The representatives also urged HEE to put in place a resubmission window to allow applicants to upload evidence meeting any specific requirements that were not originally stated and are upheld in the review or that was missing but already exists and for communications to all applicants informing them of the ability to appeal.
A joint statement from the JDC and ASiT said: ‘Although the appeals deadline was extended and communicated to all applicants – which we welcome – our other proposals were unfortunately rejected by HEE and MDRS due to a belief that the existing appeals process will mitigate for any issues, and that there have been no systemic issues with the process. They also wished to mimic the normal recruitment process in the virtual environment, and so rejected the idea of allowing any supplementary uploading of material to support an appeal.
‘They insisted that the information provided to applicants had been sufficiently clear, and that issues with evidence were due to the documents uploaded, not their interpretation by the panels, which they believe to have been consistent throughout the process.
‘We feel this represents both a failure to hear trainees’ concerns and a missed opportunity to use the virtual assessment process to deliver improvements over traditional methods.

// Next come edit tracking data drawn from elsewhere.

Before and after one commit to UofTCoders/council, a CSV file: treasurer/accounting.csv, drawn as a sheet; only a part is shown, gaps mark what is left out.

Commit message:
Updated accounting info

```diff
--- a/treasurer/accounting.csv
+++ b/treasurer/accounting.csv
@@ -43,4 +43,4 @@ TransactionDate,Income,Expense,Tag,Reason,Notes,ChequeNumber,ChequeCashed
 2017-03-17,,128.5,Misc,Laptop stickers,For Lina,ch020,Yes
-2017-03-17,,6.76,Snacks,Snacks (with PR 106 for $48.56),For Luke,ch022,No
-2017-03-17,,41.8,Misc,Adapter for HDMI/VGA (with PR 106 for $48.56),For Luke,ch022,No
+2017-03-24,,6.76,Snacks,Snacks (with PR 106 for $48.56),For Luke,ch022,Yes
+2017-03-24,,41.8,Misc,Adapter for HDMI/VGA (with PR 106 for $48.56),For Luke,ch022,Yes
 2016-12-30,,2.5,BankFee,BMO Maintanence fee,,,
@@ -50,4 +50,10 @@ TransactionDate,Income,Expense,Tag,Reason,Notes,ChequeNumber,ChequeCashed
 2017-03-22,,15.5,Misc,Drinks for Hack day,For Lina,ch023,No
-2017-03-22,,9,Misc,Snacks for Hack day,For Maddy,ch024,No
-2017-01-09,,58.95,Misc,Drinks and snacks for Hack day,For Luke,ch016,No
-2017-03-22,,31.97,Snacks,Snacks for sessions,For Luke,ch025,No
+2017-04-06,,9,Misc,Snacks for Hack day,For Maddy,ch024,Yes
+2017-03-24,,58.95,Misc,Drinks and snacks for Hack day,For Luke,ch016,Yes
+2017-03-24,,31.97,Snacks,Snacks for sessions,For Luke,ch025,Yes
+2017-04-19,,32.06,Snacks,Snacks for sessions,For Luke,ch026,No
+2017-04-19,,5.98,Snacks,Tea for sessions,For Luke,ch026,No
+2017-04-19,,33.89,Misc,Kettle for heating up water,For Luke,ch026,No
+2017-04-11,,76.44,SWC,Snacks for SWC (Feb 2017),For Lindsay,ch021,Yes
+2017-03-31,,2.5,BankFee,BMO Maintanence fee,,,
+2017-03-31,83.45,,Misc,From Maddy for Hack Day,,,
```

We believe that self-assessment cannot be used unverified in isolation for recruitment at any stage: all applicants should have their evidence verified before long-listing cut-offs are applied to ensure a consistent and equitable process for all applicants.’
The statement continued: ‘Whilst we understand running training recruitment systems and processes are challenging in the current pandemic, more flexibility, thought and planning are needed to ensure they are delivering an equitable and transparent system for all trainees.
‘Trainees are under considerable pressures, this year more than ever, juggling intense clinical work, personal life upheaval and the mental load of the pandemic; they should not have to contend with more uncertainty and system-driven stress.’
Any BMA member affected by these issues can contact us on 0300 123 1233, so we can better understand the impact of the problems.